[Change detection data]

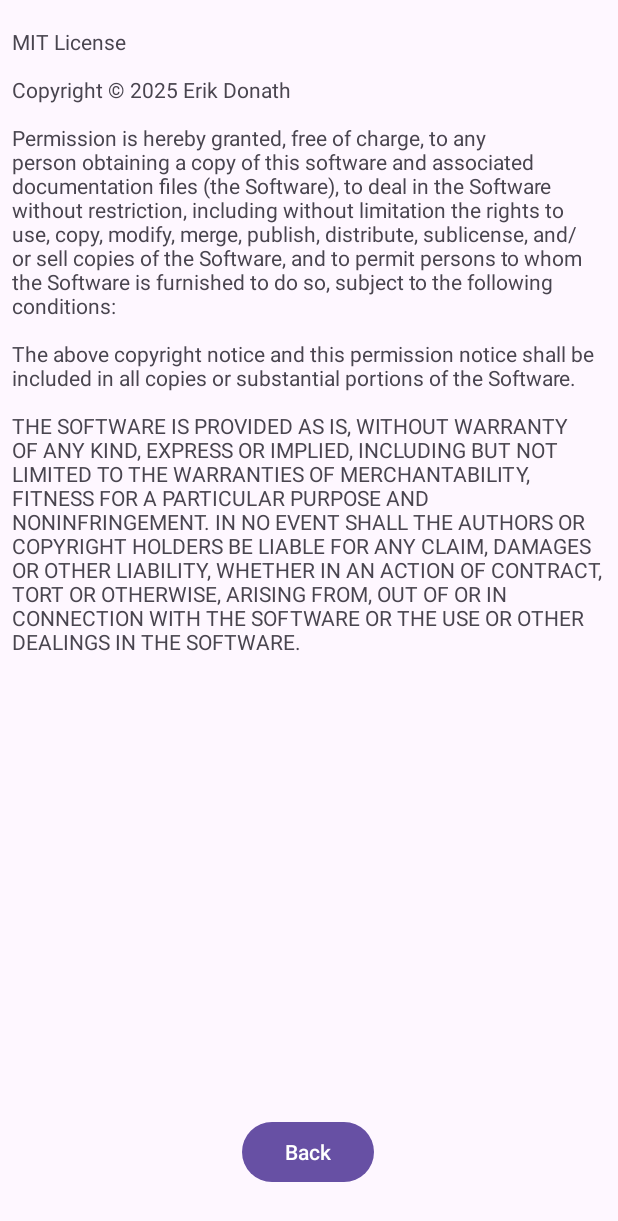
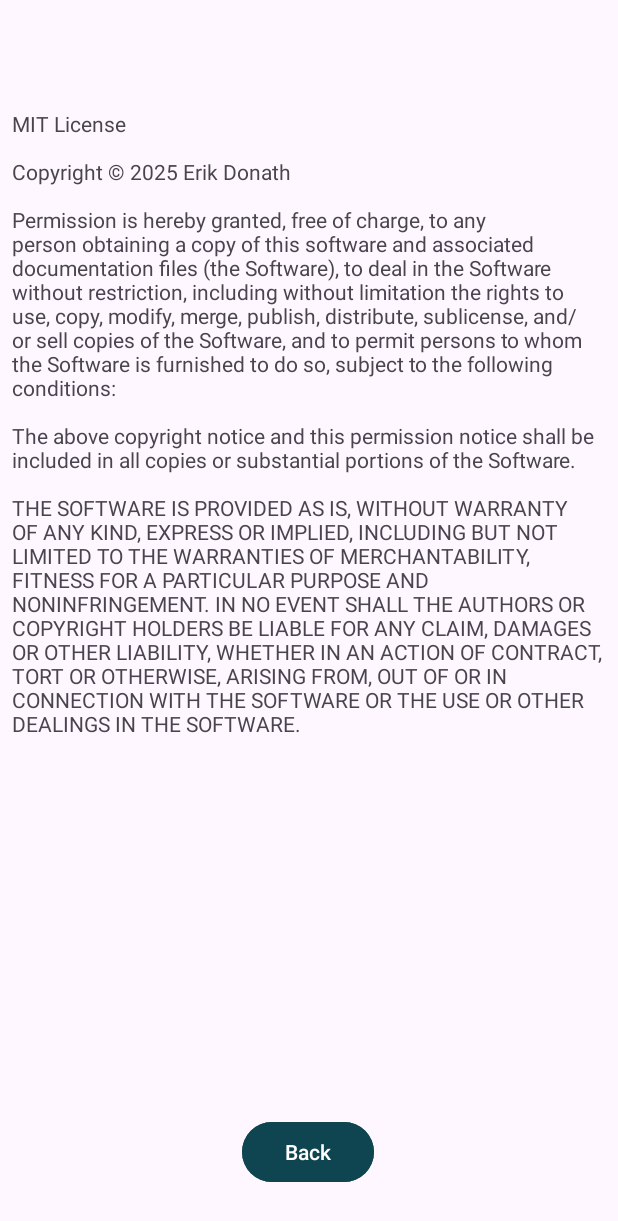
Before and after one commit to Erik-Donath/Palabra, an Android app: the LicensActivity screen opened directly, with no data from a screen before it, on a phone screen of 412 x 824 dp. Shown: the top 1221 px of the screen. Run offline under Robolectric (Android 15) with nearby library versions, the phone set to English and light mode, and no system bars.

Commit message:
chanced Back Button color from Settings

```diff
--- a/app/src/main/res/layout/activity_licens.xml
+++ b/app/src/main/res/layout/activity_licens.xml
@@ -17,10 +17,10 @@
         android:text="@string/licens"
         app:layout_constraintBottom_toBottomOf="parent"
         app:layout_constraintEnd_toEndOf="parent"
-        app:layout_constraintHorizontal_bias="0.0"
+        app:layout_constraintHorizontal_bias="1.0"
         app:layout_constraintStart_toStartOf="parent"
         app:layout_constraintTop_toTopOf="parent"
-        app:layout_constraintVertical_bias="0.021" />
+        app:layout_constraintVertical_bias="0.166" />
 
     <Button
         android:id="@+id/backBtn"
@@ -31,5 +31,6 @@
         app:layout_constraintBottom_toBottomOf="parent"
         app:layout_constraintEnd_toEndOf="parent"
         app:layout_constraintHorizontal_bias="0.498"
-        app:layout_constraintStart_toStartOf="parent" />
+        app:layout_constraintStart_toStartOf="parent"
+        android:backgroundTint="@color/midnight_green"/>
 </androidx.constraintlayout.widget.ConstraintLayout>
```
Also changed, not shown: app/src/main/res/layout/fragment_guess.xml (indentation only).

- [What the exercise asks]:
How many lines in the records above contain the word "parent"? Give only the number.

- [Response]:
8